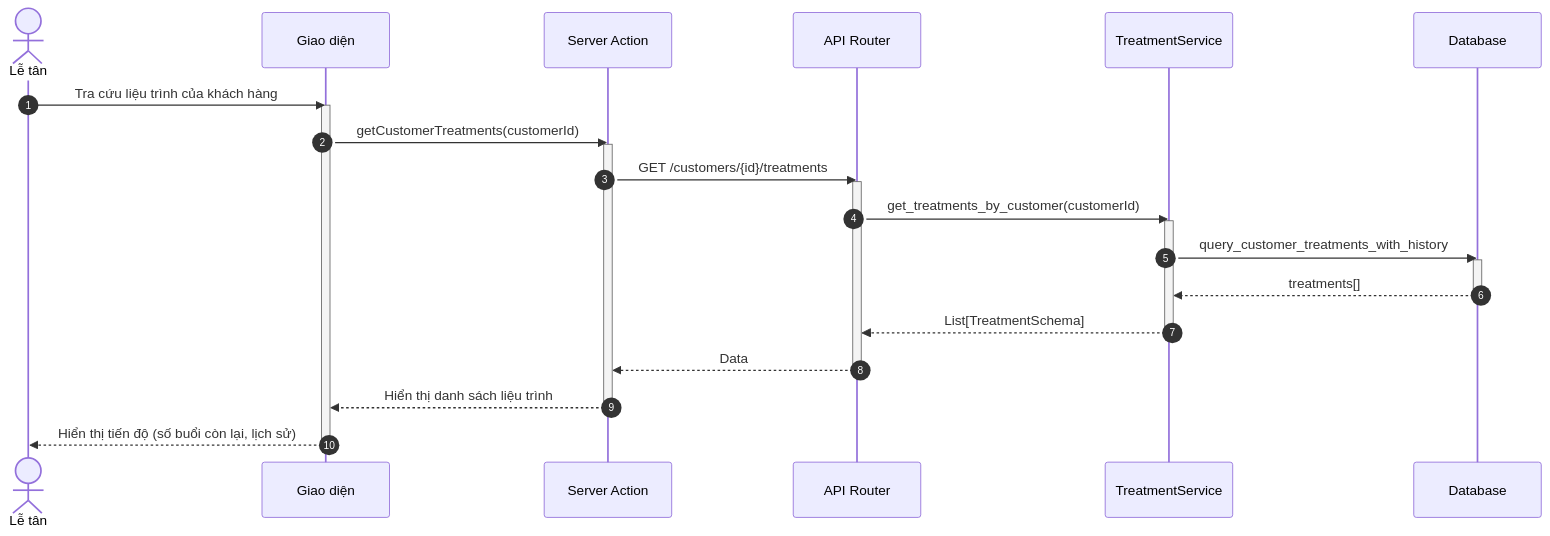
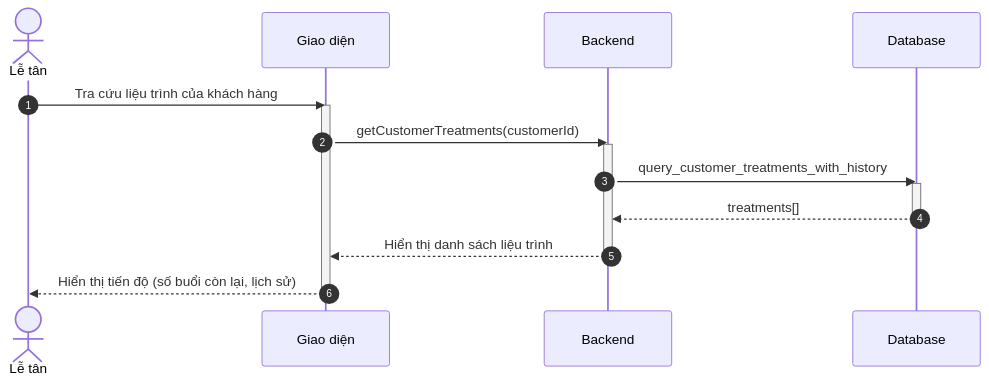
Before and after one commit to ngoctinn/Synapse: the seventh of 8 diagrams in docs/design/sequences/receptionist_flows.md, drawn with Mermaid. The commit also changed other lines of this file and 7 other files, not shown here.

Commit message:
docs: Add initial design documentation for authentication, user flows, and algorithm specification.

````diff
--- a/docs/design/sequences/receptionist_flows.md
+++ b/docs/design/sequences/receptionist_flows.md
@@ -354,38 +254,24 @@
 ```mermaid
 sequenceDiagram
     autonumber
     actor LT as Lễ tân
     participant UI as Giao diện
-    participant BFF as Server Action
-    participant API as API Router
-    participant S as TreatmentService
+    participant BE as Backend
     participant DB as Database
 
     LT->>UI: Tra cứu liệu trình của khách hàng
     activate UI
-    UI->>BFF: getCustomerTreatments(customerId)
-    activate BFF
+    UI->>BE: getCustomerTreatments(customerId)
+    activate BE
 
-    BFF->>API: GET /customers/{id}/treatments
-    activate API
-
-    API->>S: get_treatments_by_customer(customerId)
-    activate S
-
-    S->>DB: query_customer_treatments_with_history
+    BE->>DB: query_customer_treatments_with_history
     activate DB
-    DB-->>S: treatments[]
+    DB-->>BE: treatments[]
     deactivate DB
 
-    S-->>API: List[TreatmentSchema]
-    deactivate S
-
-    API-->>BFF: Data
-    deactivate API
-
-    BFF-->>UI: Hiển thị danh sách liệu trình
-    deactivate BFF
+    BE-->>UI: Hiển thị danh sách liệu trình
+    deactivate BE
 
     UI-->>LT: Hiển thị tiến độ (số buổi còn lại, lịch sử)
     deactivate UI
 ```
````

================

• **EXERCISE INSTRUCTIONS**
Search the material for the word "participant". Each line where it is found must be copied.

• **YOUR RESPONSE**
     participant UI as Giao diện
-    participant BFF as Server Action
-    participant API as API Router
-    participant S as TreatmentService
+    participant BE as Backend
     participant DB as Database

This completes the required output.